“In trials we’ve completed, our first product, CropCoat, is proving to be an effective and sustainable crop protection technology, says Kevin Chen, Ph.D., CEO of Crop Enhancement. According to Chen, CropCoat works by creating a physical barrier to protect the plant from “biotic stress [like] insects and disease.” In the future, the company hopes CropCoat could also address stressors like drought and extreme heat.
The company was founded in 2011 by scientist and serial entrepreneur David Soane, a former professor of chemical engineering at UC Berkeley. Soane is a specialist in surface technology, according to Chen, who says Soane designed CropCoat to modify the surface of crops to be stronger and hardier in the field.
Mike Wilbur, president and CEO of Cavallo Ventures, says the biological repellent is exactly the kind of new product he likes to back. “We look for [what] our customers need now and are going to want in the future,” he explains, which in this case is “safer [and] softer chemistries” to apply in the field.
Fruit and vegetable growers are under intense pressure to reduce their reliance on heavy pesticides these days, says Chen. “Growers around the world tell us that they want solutions that are good for their farms as well as the environment.”
Chen says pesticides bans and and an increase in pesticide resistance are just one part of the challenging situation facing fruit and vegetable growers. As Chen explains, “these insects…attacking crops have seen the same chemistry over time.” They’re becoming increasingly resistant to certain overused pesticides, so CropCoat can serve as a new alternative in a grower’s pest management strategy.
Wilbur says minimizing health impacts for farmworkers is especially important to Wilbur-Ellis. “We’re able to now bring them a product that is as effective or more effective than an insecticide but [also] increases worker safety. That’s a tremendous deal for Wilbur-Ellis and our shareholders,” he says.
The product was first tested on tropical crops like cocoa and coffee. In Indonesia, for example, the product has been tested on cocoa in particular for several years. “It’s a crop where the pest persistence has really increased [and] many of the traditional treatments are no longer effective. [But] growers…are seeing some very large improvements when they use our technology.”
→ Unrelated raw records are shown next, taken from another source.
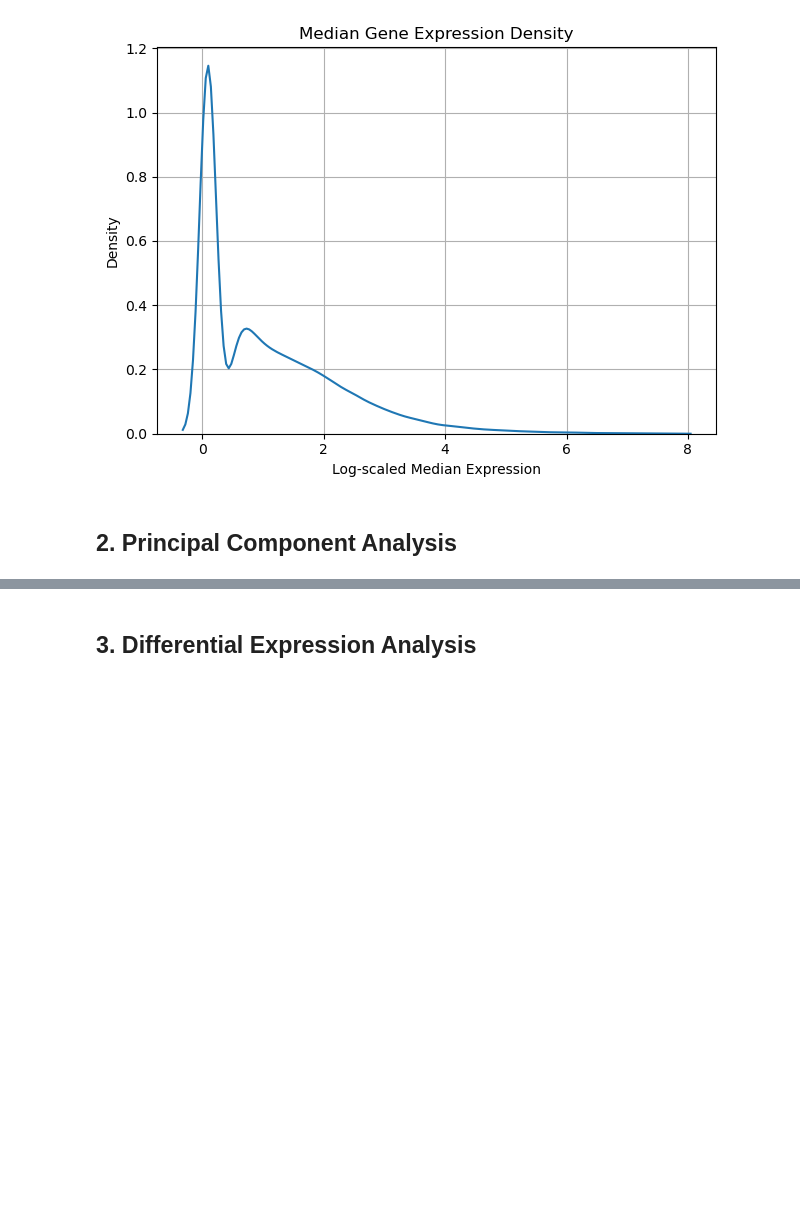
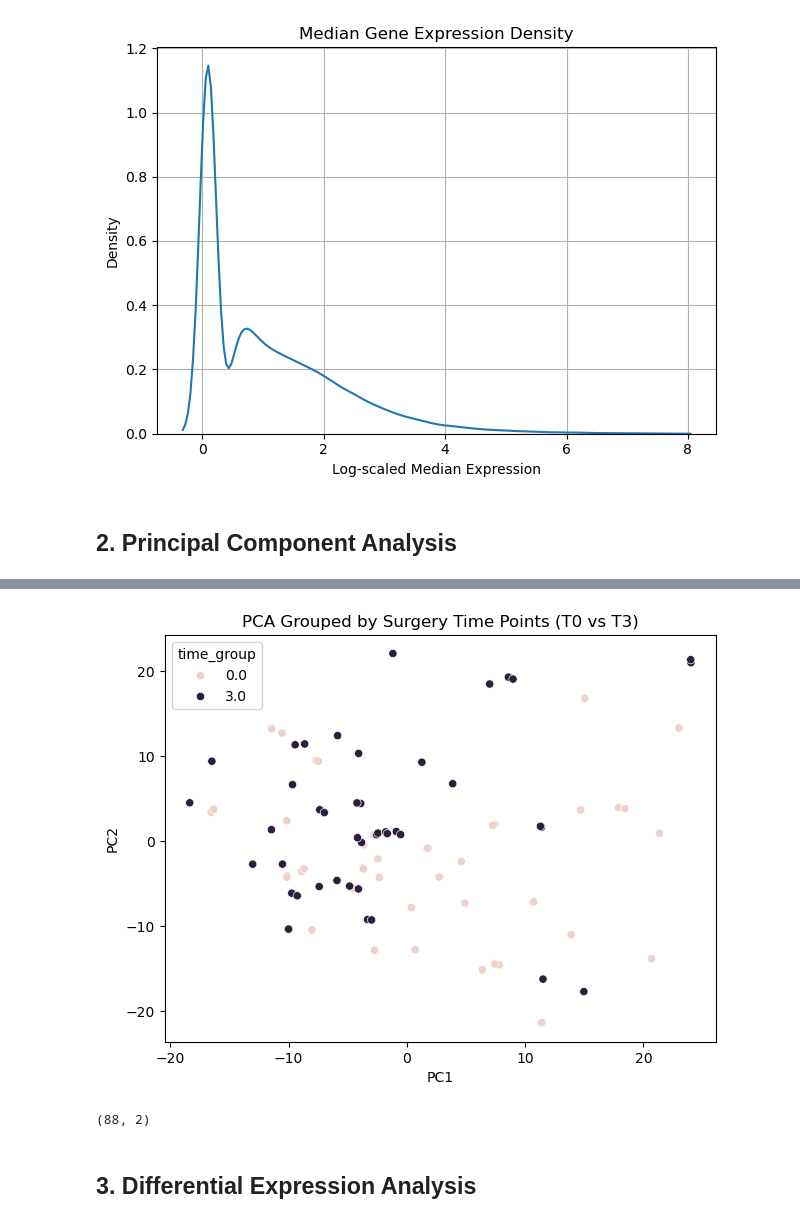
Before and after one commit to jamesh5391/bariatric-rna-seq, a Jupyter notebook: src/main.ipynb, the cells around one changed output, grey strips where cells are left out. Drawn from its saved outputs; the diff is of its cells as text; code cells hidden in the pictures; blank space fills up the shorter version.

Commit message:
added PCA plot

```diff
--- a/src/main.ipynb
+++ b/src/main.ipynb
@@ -107,0 +130,13 @@ plt.show()
+# %%
+# Group samples using metadata
+metadata = pd.read_csv('../data/processed/SRP053101/metadata_SRP053101.tsv', sep='\t')
+metadata.head()
+metadata.set_index('refinebio_accession_code', inplace=True)
+df = df[metadata.index]
+
+#Group 0 is before treatment and Group 1 is after treatment
+
+metadata['time_group'] = np.where(metadata['refinebio_title'].str.endswith('T0'), 0,
+                                  np.where(metadata['refinebio_title'].str.endswith('T3'),
+                                           3, np.nan))
+metadata[['time_group', 'refinebio_title']]
@@ -108,3 +158,21 @@ plt.show()
+# %%
+pca = PCA(n_components=2)
+pc = pca.fit_transform(log_expression.T)
+
+pc_df = pd.DataFrame(data=pc, columns=['PC1', 'PC2'], index=metadata.index)
+pc_df = pc_df.join(metadata[['time_group']])
+pc_df.head
+
+sns.scatterplot(data=pc_df, x='PC1', y='PC2', hue='time_group')
+plt.tight_layout()
+plt.title('PCA Grouped by Surgery Time Points (T0 vs T3)')
+plt.show()
+# %% [output]
+[figure, added]
+# %%
+pc_df.shape
+# %% [output]
+(88, 2)
 # %% [markdown]
 ## 3. Differential Expression Analysis
 # %% [markdown]
```
Also changed, not shown: parts of 3 cells of this notebook.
The investment from Cavallo Ventures will enable the company to conduct more trials of the technology in the future. The company hopes to expands its trials into the United States, particularly in crops like leafy greens and strawberries. It’s also looking for new trial partners in Latin America.
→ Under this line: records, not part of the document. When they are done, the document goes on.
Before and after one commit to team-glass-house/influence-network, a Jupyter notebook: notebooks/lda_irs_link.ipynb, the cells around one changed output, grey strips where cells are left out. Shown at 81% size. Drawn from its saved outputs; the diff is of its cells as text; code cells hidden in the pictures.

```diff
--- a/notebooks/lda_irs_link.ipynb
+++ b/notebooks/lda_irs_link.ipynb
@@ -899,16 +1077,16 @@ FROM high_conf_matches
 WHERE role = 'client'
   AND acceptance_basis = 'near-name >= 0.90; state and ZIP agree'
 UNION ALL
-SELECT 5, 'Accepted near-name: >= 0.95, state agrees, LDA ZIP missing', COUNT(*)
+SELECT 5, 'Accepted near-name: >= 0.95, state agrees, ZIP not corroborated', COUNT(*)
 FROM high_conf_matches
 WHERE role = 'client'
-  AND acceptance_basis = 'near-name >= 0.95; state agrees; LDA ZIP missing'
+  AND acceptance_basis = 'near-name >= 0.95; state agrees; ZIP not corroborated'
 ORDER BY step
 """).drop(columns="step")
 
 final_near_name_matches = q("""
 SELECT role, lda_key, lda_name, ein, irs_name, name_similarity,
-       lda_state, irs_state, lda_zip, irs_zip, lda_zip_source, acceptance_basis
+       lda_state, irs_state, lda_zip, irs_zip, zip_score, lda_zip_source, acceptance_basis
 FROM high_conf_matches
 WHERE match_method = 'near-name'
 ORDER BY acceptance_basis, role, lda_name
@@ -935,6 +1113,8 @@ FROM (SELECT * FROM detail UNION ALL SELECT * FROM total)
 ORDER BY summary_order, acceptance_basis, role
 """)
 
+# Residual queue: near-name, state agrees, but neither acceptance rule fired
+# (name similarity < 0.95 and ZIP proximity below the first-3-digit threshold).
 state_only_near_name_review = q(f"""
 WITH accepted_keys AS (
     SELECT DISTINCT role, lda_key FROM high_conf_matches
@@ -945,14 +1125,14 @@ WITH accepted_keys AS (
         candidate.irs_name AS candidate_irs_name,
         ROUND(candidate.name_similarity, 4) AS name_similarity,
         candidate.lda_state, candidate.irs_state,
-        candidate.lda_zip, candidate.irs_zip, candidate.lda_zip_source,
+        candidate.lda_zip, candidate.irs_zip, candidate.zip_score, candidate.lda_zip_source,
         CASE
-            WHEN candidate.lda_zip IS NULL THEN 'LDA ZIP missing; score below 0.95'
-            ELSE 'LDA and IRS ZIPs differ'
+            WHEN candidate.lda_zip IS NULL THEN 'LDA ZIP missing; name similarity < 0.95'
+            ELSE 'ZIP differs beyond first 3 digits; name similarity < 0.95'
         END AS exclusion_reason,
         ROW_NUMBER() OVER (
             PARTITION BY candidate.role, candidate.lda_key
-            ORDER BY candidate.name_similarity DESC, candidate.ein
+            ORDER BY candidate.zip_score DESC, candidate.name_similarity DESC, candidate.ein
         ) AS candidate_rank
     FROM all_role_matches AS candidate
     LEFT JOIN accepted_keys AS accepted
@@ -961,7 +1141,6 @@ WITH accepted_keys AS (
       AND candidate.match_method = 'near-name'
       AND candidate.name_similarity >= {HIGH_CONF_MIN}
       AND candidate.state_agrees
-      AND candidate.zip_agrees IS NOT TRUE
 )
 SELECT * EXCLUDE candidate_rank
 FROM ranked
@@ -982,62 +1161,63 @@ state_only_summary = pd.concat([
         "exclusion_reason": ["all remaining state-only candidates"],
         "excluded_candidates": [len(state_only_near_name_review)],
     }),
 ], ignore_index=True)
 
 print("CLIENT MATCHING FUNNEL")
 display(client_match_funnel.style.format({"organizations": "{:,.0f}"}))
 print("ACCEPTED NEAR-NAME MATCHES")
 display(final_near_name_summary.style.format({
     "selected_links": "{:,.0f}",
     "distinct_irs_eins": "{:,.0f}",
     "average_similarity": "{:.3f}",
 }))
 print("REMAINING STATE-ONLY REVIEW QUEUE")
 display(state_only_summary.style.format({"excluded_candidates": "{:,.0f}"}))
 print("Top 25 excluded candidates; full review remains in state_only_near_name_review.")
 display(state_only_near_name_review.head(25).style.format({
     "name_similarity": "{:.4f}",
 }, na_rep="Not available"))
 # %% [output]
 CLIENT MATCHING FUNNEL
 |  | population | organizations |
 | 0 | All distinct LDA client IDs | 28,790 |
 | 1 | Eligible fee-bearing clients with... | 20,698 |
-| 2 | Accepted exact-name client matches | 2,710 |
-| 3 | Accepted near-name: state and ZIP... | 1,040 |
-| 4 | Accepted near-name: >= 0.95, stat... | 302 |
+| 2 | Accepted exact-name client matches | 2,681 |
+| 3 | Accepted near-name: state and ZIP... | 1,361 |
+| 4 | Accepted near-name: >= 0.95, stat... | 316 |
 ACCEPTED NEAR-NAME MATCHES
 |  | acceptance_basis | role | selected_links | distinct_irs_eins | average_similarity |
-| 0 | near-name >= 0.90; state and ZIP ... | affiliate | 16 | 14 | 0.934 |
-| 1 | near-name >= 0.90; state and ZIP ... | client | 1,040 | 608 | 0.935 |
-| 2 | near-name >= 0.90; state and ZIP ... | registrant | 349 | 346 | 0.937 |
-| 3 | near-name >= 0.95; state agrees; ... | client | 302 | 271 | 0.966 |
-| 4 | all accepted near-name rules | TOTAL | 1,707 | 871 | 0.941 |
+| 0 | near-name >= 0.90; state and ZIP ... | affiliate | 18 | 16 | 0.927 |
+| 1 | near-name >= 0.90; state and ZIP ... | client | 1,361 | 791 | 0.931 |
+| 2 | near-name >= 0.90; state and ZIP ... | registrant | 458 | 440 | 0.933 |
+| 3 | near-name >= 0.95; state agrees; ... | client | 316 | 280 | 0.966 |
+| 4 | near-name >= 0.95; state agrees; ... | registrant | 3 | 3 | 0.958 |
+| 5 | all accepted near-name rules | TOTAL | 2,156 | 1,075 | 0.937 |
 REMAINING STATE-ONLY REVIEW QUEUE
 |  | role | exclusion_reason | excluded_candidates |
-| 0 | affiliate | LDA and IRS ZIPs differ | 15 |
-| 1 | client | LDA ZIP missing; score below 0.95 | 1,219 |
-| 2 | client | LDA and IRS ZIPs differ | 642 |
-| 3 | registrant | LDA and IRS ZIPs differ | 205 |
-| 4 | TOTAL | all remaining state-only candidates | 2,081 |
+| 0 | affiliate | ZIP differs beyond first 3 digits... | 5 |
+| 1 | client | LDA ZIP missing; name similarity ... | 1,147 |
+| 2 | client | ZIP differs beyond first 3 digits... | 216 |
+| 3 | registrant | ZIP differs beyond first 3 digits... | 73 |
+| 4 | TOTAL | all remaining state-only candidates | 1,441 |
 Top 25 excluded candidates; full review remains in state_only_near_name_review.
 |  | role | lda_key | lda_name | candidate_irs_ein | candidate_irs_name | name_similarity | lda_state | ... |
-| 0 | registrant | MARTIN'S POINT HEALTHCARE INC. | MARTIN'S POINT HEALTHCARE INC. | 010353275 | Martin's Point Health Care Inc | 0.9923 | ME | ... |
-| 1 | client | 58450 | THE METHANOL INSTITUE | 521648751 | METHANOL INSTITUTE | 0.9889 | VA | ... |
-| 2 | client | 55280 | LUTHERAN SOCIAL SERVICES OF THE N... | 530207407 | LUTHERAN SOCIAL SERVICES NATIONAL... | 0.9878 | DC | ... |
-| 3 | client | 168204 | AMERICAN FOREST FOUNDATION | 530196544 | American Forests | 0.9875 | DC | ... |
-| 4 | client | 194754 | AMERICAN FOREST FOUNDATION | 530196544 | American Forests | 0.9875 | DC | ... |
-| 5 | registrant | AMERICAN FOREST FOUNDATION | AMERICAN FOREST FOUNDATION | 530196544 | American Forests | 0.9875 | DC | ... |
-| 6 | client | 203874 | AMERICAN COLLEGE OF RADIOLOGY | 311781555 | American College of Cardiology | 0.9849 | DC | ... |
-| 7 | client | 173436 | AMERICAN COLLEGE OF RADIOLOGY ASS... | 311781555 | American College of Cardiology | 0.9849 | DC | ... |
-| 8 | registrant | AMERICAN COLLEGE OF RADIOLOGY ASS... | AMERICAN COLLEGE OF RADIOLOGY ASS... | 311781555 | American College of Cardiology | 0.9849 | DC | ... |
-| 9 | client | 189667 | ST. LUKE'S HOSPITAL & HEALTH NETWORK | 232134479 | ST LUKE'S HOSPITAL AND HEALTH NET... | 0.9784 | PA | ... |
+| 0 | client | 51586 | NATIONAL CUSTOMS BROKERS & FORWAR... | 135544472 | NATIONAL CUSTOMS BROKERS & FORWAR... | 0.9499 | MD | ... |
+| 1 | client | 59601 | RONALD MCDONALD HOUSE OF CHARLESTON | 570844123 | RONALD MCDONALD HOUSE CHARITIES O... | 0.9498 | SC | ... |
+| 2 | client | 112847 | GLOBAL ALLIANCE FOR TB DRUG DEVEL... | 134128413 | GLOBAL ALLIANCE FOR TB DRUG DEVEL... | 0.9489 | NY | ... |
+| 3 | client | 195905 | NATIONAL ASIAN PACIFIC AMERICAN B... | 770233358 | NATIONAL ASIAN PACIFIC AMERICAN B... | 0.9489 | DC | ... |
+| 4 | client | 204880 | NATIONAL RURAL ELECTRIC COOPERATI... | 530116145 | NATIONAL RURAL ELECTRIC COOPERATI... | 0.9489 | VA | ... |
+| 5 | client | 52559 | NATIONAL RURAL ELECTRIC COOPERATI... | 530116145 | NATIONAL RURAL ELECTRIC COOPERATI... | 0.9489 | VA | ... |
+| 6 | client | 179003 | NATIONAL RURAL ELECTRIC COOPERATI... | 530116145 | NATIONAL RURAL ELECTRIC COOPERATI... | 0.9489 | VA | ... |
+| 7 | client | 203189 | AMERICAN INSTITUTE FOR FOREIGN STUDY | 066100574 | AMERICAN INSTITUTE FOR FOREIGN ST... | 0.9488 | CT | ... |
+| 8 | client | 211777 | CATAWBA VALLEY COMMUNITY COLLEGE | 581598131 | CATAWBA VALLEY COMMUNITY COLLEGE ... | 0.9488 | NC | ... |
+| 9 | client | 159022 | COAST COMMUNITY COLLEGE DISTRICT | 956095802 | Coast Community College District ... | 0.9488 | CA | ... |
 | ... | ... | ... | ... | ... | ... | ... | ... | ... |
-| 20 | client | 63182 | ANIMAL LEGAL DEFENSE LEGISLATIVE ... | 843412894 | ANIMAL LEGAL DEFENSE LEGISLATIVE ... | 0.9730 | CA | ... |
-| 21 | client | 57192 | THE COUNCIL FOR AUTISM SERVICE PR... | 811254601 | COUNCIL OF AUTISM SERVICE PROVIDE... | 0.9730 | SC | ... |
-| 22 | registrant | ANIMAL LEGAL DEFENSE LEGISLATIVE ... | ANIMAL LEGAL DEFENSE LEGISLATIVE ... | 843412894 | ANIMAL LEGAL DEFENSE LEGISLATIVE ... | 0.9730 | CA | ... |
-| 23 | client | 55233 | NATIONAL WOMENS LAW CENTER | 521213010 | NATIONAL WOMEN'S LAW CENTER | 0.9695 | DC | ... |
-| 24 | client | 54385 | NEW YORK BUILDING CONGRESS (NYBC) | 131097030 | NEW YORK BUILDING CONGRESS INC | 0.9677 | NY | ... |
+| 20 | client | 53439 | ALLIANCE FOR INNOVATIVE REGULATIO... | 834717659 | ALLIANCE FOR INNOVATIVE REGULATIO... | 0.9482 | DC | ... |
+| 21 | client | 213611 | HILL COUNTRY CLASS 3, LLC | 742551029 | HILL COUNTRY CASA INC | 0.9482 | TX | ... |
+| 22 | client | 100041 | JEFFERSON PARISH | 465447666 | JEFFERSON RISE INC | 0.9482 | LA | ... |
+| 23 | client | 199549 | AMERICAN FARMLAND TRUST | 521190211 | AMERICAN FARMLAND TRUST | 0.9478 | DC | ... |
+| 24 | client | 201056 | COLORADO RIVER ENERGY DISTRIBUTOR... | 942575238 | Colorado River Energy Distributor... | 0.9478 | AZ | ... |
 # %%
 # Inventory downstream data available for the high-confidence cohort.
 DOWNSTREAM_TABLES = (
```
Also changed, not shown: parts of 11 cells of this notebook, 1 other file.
“We’re glad to be able to back the Crop Enhancement team as they develop innovative solutions to long-standing challenges in production agriculture,” says Mike Wilbur. “Their unique approach addresses trends in the food and ag industry calling for products that are more sustainable and friendlier for growers, their farms and the global ecosystem.”